- INSTRUCTIONS FOR THE TASK -
Please find the lines in the entries below that contain the word "périmètre", and copy each one.

- INPUT FOR THIS TASK -
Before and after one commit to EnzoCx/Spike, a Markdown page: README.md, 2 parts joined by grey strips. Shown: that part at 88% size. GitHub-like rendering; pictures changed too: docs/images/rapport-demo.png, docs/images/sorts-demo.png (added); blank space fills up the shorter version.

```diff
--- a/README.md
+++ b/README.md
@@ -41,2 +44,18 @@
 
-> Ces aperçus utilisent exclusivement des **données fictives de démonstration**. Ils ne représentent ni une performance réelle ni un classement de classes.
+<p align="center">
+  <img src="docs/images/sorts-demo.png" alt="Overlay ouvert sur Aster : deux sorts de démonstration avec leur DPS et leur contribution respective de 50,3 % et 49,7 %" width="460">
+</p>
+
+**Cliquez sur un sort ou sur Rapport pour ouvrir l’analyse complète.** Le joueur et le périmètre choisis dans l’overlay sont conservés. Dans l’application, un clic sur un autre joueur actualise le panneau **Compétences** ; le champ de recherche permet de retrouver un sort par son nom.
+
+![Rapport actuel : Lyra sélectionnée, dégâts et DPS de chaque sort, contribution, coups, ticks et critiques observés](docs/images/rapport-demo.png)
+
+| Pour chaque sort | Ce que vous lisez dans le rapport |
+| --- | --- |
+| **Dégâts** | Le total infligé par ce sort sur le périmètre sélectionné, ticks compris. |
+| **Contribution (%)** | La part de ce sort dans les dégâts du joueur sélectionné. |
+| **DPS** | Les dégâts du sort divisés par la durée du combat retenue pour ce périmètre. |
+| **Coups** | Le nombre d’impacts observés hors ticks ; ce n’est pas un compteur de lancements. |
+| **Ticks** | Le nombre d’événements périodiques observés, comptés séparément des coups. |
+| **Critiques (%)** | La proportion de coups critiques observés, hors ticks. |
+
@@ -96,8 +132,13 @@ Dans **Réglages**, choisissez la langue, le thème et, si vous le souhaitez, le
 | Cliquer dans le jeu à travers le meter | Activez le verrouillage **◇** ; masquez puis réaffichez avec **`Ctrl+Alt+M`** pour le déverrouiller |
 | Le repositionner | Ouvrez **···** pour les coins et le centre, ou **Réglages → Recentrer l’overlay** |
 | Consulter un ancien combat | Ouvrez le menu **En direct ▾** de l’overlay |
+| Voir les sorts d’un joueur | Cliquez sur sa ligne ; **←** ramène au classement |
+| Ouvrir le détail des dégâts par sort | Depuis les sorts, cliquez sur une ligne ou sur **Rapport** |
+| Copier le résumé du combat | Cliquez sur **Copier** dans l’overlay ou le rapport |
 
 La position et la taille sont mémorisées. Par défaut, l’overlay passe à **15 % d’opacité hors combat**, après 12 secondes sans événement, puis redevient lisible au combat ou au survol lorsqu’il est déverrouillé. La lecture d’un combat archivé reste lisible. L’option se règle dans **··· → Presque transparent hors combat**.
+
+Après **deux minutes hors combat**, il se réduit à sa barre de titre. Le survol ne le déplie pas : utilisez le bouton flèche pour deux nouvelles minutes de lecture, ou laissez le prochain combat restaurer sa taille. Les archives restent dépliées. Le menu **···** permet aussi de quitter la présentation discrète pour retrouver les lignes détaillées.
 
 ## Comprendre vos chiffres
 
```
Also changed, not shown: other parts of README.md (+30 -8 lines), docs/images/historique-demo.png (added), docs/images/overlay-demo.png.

- SOLUTION FOR THIS EXERCISE -
+**Cliquez sur un sort ou sur Rapport pour ouvrir l’analyse complète.** Le joueur et le périmètre choisis dans l’overlay sont conservés. Dans l’application, un clic sur un autre joueur actualise le panneau **Compétences** ; le champ de recherche permet de retrouver un sort par son nom.
+| **Dégâts** | Le total infligé par ce sort sur le périmètre sélectionné, ticks compris. |
+| **DPS** | Les dégâts du sort divisés par la durée du combat retenue pour ce périmètre. |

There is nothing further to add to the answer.